Report how many lines of the following entries include the string "serviceImages"; respond with the number alone.

[[ SUPPLIED RECORDS, beginning ]]

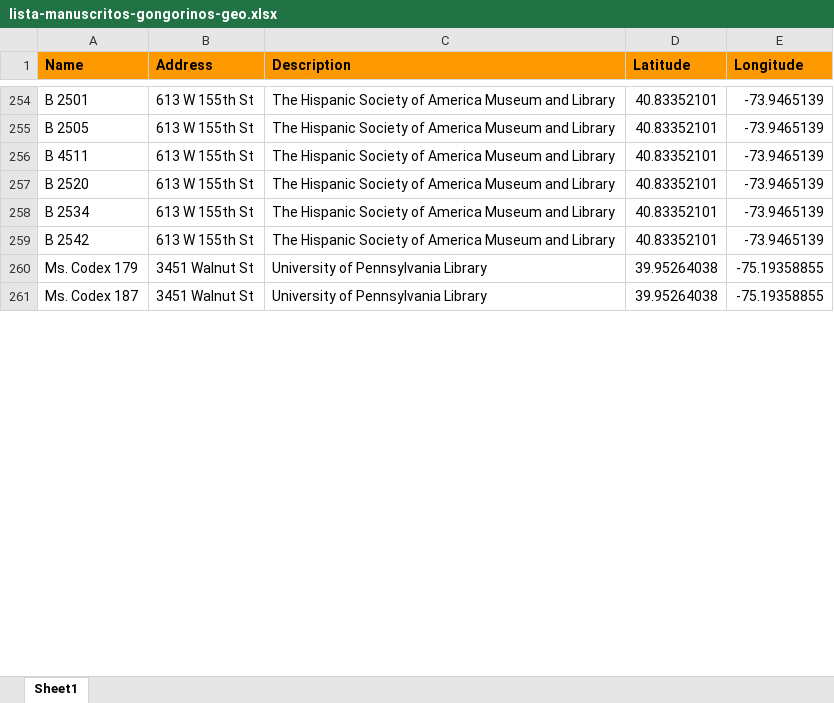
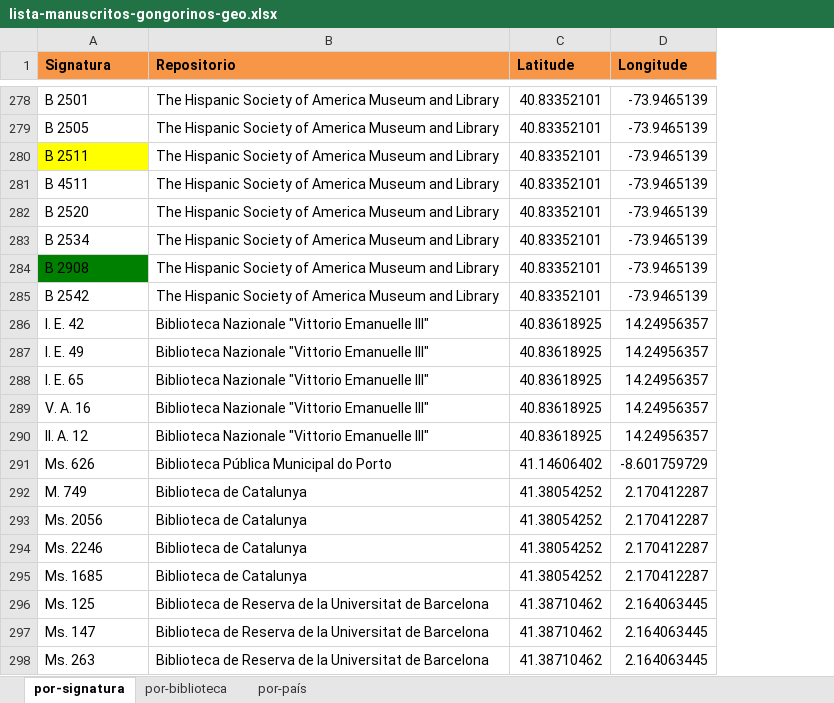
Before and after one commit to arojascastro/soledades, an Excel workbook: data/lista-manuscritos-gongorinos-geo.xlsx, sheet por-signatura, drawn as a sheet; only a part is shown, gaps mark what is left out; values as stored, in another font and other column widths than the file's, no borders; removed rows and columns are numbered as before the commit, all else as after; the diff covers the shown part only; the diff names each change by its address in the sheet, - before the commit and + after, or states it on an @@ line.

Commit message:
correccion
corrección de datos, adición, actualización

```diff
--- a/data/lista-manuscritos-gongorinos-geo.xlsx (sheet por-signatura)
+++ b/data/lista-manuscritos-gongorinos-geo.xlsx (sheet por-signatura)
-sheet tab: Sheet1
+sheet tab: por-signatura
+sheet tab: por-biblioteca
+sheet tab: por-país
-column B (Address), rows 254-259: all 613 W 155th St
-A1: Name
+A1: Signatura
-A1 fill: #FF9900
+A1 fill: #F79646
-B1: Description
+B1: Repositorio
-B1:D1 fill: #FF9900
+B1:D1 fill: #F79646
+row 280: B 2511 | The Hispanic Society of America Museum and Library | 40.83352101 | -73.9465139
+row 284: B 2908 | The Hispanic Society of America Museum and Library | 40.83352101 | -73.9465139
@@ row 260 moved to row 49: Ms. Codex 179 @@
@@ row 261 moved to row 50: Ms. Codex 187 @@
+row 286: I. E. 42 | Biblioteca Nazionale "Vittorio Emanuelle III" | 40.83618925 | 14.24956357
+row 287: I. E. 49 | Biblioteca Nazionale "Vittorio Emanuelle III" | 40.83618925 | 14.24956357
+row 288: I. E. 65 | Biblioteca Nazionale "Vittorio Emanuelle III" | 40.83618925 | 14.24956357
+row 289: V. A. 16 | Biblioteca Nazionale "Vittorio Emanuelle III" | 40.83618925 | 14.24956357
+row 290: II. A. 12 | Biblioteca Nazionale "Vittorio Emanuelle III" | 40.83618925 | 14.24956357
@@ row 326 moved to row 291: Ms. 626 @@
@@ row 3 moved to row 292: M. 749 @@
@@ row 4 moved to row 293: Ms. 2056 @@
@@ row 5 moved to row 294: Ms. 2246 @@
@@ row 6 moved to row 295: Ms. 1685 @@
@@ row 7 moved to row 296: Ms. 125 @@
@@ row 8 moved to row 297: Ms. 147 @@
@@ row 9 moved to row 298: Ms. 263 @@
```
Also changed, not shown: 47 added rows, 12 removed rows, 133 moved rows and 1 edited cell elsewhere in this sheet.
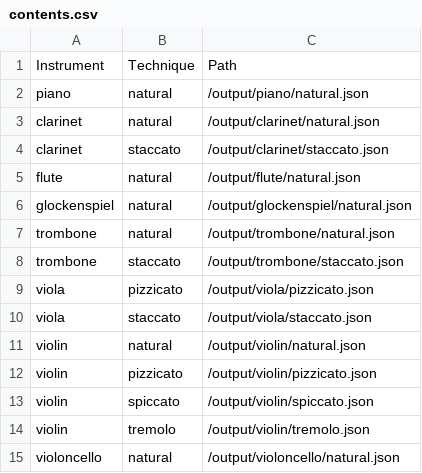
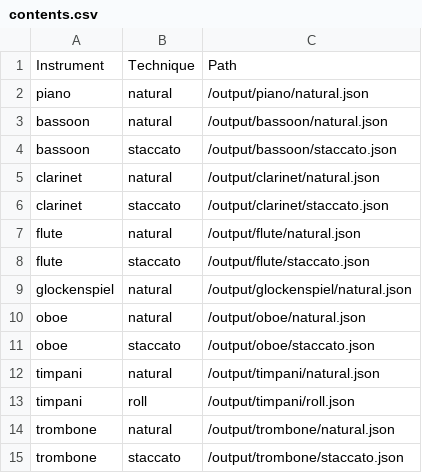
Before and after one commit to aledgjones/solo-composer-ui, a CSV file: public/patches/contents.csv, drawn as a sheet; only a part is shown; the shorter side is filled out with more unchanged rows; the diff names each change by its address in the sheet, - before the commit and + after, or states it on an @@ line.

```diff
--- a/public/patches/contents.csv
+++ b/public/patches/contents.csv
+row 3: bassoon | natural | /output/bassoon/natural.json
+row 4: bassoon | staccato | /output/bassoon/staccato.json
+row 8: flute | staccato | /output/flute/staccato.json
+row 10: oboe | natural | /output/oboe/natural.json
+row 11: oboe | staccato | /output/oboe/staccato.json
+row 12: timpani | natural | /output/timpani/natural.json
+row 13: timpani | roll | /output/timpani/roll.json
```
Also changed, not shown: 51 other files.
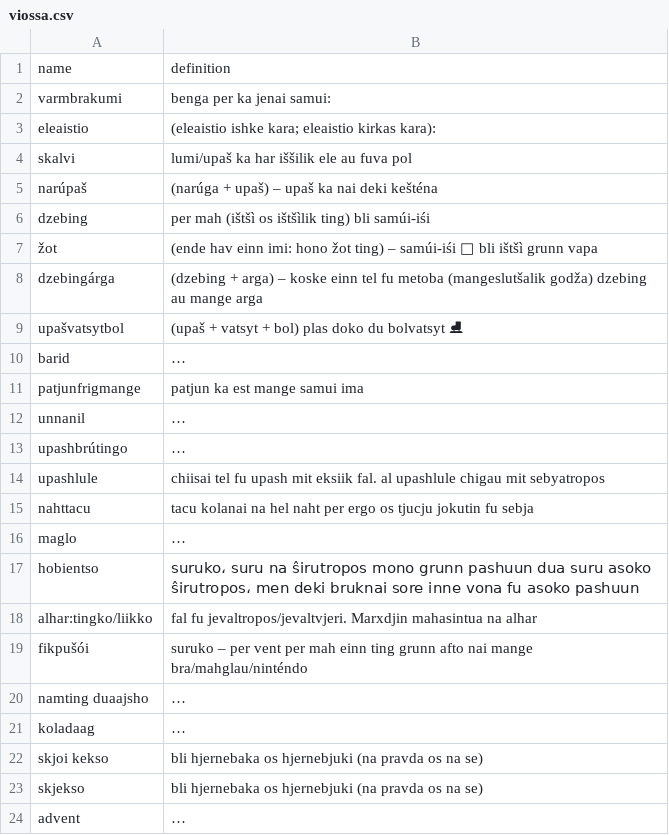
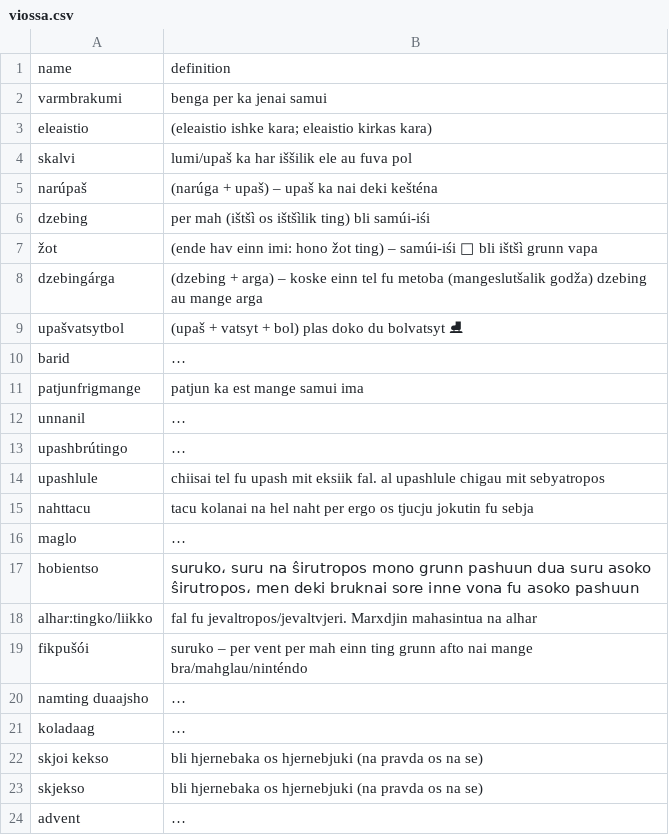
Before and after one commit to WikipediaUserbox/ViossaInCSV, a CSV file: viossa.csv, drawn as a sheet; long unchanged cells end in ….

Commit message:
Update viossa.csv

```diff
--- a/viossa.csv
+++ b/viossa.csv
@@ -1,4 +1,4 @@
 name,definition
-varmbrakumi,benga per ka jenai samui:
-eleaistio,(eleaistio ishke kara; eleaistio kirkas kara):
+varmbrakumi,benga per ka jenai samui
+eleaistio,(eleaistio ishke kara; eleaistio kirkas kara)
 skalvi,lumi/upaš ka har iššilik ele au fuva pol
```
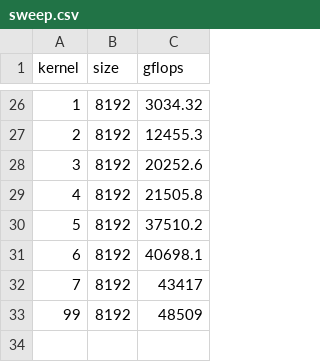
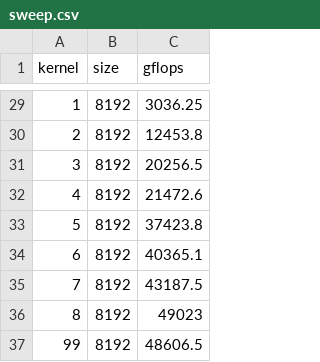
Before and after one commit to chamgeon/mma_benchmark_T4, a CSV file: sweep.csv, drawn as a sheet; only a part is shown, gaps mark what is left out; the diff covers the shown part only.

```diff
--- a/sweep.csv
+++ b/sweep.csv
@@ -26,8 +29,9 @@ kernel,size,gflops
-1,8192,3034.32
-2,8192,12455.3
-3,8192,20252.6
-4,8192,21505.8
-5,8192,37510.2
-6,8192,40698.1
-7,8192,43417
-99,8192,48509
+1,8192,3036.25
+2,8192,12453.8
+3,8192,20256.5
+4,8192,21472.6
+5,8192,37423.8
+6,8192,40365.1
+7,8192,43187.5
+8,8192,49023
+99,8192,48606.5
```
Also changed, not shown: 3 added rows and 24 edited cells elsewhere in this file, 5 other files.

[[ SUPPLIED RECORDS, end ]]
[[ SUPPLIED RECORDS, beginning ]]

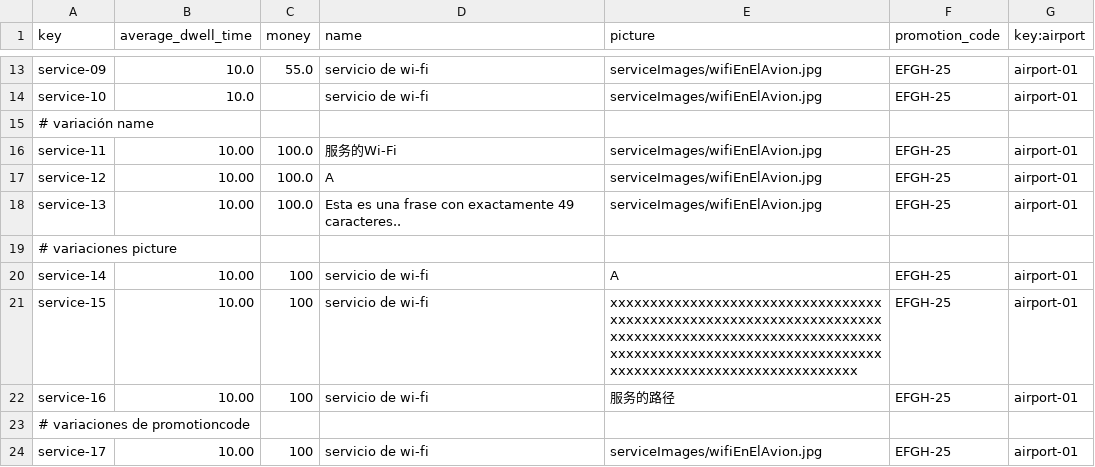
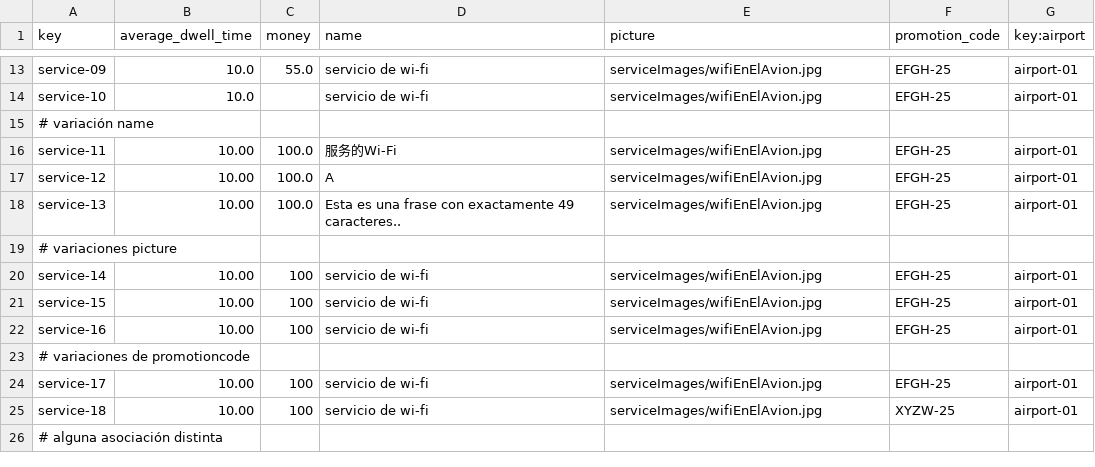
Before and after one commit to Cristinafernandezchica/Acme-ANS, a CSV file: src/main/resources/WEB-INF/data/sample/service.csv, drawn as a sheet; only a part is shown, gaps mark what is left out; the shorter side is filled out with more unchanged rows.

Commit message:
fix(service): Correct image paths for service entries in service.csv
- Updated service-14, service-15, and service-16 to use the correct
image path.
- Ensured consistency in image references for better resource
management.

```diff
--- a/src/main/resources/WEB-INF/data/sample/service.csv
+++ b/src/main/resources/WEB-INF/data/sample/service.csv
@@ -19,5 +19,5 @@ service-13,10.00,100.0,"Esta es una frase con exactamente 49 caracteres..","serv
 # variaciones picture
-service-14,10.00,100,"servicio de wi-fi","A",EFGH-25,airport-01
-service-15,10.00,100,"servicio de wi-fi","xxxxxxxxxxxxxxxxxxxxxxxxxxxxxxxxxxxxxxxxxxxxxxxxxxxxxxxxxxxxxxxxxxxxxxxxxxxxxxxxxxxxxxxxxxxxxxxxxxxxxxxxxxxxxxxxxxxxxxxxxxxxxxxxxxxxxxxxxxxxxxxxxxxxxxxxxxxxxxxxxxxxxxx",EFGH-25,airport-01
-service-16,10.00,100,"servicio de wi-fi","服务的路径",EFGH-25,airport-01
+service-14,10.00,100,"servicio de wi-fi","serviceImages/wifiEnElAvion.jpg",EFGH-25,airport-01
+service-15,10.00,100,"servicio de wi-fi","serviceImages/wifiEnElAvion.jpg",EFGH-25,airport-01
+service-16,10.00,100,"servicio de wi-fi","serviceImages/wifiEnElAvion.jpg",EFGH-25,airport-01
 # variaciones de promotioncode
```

[[ SUPPLIED RECORDS, end ]]
[[ SUPPLIED RECORDS, beginning ]]

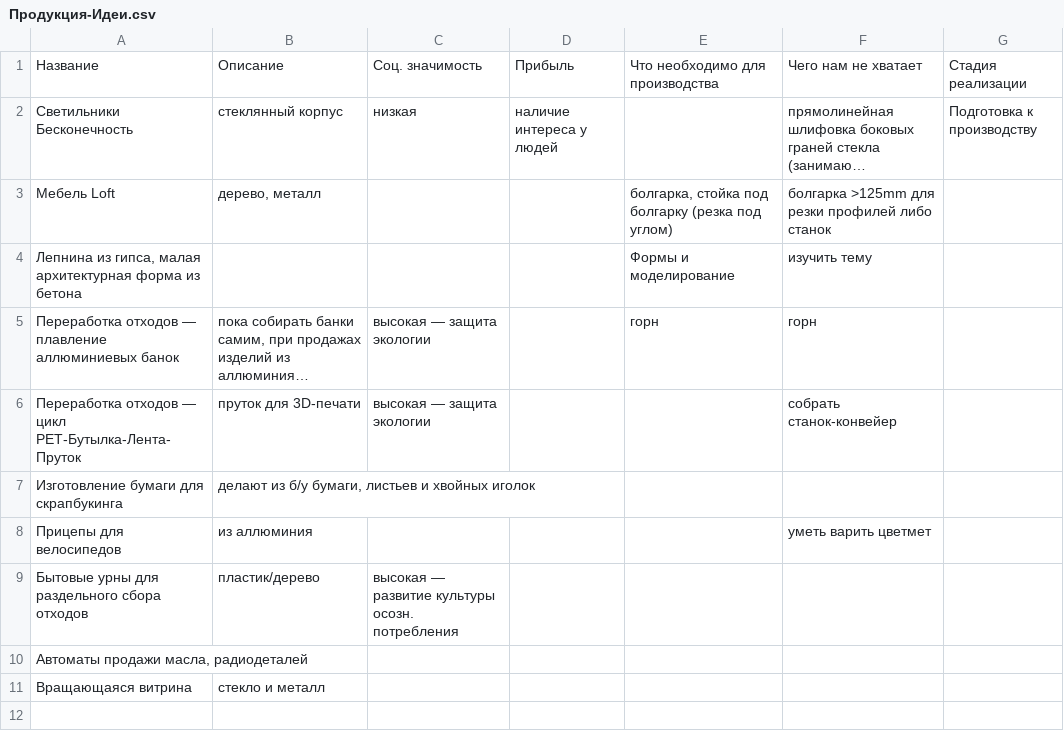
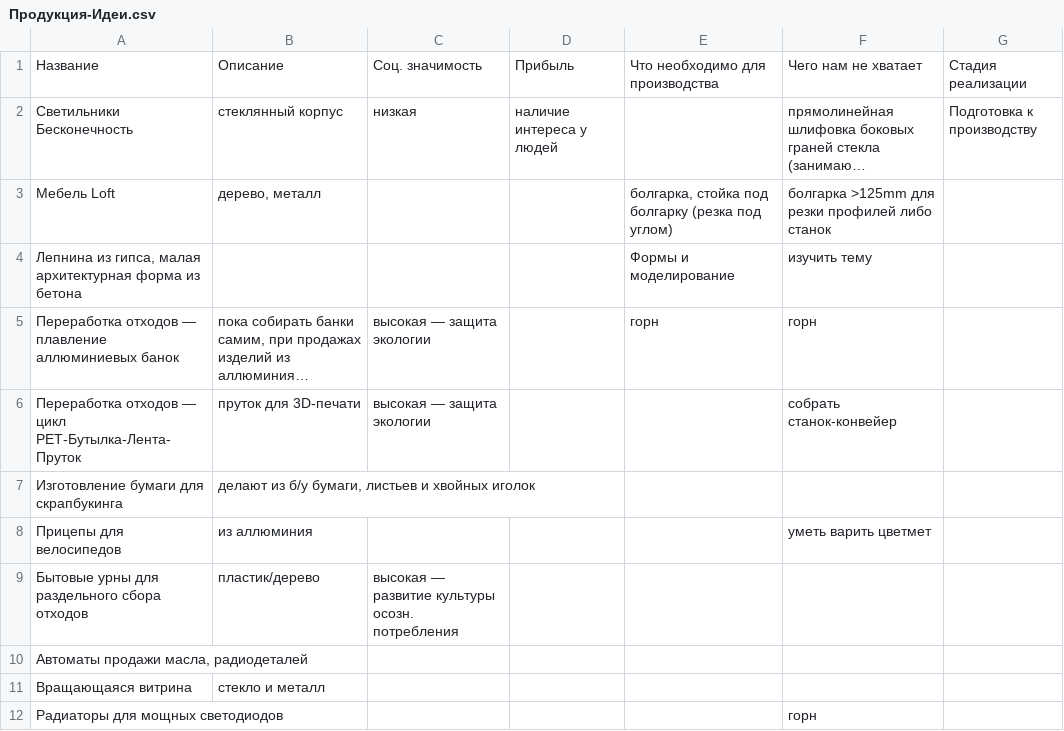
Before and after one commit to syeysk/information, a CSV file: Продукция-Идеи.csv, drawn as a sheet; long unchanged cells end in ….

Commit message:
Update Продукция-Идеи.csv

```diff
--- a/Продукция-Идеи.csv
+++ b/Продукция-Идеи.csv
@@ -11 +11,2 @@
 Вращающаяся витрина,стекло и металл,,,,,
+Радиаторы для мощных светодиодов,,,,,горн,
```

[[ SUPPLIED RECORDS, end ]]

RESPONSE TO THIS TASK — 3